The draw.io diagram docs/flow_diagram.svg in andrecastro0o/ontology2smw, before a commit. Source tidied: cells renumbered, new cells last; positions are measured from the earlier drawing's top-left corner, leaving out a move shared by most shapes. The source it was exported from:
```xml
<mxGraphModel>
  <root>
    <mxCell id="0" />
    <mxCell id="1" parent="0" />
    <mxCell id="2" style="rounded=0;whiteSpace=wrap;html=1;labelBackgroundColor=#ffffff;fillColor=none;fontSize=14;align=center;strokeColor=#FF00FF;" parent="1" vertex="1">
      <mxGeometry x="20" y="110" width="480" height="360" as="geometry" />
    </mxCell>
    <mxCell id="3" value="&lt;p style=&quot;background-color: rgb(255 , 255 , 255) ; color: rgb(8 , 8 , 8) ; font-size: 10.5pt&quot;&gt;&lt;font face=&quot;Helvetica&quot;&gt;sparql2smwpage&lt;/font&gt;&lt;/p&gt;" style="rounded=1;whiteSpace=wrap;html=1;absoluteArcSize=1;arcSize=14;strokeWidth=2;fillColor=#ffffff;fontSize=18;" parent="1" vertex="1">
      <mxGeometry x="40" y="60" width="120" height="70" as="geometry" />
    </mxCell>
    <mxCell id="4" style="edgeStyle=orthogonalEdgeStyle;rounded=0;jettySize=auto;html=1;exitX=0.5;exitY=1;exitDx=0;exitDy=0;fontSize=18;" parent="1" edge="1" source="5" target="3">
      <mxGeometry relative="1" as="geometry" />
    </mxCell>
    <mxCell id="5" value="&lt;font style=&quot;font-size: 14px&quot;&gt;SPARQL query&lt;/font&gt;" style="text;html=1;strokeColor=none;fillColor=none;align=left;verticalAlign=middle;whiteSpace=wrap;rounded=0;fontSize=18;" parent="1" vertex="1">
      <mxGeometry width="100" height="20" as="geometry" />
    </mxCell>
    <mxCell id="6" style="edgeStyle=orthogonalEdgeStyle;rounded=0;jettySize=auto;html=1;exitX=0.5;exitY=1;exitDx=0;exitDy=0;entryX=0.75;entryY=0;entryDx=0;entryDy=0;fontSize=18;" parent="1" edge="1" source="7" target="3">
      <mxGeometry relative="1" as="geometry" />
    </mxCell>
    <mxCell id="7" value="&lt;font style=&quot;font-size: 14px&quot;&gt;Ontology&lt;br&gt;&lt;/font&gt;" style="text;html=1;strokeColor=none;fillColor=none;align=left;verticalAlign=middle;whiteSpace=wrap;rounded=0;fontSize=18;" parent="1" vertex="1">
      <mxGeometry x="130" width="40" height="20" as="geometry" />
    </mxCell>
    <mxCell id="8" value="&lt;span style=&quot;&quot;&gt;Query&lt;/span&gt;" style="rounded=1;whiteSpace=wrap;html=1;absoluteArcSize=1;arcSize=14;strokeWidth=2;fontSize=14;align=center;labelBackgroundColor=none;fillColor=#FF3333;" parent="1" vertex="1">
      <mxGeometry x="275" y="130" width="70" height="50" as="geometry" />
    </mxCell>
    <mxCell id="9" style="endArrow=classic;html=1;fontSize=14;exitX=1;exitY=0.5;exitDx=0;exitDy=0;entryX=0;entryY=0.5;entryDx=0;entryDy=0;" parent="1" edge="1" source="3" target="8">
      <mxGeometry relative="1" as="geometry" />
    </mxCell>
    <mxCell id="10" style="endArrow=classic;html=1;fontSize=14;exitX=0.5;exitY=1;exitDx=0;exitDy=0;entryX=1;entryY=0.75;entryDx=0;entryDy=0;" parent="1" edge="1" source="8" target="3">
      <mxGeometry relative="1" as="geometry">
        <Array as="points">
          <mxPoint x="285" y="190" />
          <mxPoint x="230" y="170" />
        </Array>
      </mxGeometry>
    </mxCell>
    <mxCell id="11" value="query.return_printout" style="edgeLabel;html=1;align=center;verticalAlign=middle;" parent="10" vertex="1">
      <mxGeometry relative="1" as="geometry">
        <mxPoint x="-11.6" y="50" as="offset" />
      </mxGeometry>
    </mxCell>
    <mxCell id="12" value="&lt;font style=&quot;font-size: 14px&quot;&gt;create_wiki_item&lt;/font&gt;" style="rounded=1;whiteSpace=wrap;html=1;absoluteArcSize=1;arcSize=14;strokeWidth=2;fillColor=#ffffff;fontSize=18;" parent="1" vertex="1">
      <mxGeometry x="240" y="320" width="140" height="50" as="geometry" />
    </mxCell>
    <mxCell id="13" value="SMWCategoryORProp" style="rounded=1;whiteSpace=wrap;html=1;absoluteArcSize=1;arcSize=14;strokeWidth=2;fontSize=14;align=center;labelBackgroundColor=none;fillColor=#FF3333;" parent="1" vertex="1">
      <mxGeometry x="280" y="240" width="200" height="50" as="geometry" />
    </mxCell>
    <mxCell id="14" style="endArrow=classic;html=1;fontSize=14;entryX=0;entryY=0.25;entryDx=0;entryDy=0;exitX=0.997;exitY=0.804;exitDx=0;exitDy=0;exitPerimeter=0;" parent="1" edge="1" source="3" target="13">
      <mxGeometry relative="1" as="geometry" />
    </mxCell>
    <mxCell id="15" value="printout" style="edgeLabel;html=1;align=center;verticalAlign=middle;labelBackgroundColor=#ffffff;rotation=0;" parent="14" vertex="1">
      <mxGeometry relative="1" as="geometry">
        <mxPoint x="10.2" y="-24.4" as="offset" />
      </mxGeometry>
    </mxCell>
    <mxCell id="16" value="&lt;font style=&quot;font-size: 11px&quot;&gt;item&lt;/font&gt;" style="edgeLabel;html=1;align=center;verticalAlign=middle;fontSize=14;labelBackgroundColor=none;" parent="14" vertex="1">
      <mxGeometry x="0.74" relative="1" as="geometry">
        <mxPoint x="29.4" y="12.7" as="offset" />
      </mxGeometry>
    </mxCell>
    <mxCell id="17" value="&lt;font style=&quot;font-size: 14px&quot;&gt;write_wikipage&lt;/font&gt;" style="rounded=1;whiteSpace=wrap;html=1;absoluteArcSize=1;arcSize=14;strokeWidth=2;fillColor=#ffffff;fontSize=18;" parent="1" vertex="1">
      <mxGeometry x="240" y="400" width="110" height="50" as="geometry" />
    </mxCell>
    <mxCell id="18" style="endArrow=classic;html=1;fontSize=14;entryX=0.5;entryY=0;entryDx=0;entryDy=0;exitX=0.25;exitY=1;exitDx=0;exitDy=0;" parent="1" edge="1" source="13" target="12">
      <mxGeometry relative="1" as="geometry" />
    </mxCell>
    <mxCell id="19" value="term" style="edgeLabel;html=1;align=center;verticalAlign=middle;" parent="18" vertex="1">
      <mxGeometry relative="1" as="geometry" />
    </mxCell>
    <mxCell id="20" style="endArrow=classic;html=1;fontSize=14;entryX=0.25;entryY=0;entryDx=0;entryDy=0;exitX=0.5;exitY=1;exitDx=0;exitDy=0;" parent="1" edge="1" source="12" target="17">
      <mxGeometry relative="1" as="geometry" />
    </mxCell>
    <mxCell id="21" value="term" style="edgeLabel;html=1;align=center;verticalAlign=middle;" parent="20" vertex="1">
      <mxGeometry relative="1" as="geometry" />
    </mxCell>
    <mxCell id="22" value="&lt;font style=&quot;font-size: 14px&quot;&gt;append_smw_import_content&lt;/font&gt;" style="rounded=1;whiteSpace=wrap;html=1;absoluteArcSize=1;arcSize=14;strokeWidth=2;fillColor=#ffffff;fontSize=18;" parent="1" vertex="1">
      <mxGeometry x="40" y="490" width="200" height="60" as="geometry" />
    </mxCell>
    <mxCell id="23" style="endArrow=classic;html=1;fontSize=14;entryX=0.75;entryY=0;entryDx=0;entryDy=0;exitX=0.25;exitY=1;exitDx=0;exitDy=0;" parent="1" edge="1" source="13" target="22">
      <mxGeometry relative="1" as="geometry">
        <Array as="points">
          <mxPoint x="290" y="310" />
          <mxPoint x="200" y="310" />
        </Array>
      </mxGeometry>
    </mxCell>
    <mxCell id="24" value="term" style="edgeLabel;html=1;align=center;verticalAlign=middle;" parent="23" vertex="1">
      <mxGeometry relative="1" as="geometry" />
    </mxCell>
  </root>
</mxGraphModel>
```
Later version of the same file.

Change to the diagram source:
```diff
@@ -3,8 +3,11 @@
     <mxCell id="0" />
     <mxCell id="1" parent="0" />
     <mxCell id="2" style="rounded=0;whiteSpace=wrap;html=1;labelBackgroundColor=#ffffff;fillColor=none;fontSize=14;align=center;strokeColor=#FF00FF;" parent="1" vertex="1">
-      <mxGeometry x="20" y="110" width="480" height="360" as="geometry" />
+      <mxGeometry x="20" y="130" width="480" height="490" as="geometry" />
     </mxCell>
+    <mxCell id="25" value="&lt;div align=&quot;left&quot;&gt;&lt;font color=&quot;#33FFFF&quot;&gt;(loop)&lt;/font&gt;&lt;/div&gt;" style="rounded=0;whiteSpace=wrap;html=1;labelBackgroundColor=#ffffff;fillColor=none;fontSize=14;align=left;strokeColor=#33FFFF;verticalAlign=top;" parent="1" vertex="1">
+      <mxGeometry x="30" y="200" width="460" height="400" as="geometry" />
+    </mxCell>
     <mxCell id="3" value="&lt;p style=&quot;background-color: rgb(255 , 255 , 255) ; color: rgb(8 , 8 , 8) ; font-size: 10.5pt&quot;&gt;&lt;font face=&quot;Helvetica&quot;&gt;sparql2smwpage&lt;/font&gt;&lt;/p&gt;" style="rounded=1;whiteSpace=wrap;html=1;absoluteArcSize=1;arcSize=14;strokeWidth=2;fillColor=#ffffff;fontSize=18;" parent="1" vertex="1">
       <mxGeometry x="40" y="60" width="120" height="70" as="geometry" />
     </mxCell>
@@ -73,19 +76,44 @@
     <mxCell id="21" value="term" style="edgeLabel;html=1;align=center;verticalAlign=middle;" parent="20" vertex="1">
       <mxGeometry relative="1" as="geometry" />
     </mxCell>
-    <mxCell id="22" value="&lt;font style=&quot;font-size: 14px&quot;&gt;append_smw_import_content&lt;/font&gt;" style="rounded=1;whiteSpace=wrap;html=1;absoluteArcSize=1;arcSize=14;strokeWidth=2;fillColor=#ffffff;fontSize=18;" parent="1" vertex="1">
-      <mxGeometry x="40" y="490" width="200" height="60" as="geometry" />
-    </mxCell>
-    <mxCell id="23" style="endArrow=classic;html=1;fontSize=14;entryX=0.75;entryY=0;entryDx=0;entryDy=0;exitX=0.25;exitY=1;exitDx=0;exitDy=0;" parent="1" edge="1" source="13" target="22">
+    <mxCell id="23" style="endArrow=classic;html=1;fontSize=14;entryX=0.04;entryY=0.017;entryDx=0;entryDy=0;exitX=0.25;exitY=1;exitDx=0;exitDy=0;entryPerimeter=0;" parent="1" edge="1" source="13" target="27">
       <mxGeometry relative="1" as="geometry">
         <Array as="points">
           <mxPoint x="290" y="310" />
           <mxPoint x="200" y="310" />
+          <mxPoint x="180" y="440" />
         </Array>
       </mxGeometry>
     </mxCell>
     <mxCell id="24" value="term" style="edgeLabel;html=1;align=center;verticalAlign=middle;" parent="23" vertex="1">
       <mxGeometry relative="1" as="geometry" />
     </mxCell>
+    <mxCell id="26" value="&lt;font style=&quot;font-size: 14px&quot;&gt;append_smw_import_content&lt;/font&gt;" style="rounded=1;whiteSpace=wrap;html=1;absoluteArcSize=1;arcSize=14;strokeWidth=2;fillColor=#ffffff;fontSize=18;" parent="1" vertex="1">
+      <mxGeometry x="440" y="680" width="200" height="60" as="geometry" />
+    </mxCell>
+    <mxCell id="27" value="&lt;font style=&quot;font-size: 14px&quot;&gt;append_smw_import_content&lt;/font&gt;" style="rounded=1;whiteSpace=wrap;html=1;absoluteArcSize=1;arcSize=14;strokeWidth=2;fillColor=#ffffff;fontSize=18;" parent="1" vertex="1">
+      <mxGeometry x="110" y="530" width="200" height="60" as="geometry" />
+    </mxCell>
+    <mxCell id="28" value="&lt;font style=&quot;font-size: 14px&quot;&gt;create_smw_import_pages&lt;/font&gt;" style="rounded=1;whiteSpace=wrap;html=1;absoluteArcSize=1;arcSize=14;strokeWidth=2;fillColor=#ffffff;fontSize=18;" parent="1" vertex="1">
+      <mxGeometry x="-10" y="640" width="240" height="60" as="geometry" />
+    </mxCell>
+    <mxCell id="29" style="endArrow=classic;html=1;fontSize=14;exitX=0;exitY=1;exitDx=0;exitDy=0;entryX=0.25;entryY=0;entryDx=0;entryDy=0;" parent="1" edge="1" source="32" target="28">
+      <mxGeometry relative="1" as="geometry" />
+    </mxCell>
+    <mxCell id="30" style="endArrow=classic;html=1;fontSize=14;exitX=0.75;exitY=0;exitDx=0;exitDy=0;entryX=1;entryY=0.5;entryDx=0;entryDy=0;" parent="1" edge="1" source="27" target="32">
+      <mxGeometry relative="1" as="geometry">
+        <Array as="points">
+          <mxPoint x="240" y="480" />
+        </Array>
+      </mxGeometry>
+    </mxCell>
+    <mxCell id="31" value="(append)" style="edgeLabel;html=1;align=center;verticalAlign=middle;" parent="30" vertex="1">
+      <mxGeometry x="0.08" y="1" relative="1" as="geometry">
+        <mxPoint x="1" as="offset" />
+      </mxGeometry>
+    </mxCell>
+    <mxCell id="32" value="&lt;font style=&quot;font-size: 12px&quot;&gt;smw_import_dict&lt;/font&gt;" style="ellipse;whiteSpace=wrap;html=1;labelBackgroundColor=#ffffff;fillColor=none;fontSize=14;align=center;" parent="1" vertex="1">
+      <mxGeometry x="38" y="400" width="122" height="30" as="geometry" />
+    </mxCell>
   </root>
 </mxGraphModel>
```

§ ASSIGNED TASK
Search the records for the word "Array", then list every line that has it.

§ SOLUTION TO THIS PROBLEM
        <Array as="points">
        </Array>
        <Array as="points">
        </Array>
         <Array as="points">
         </Array>
+        <Array as="points">
+        </Array>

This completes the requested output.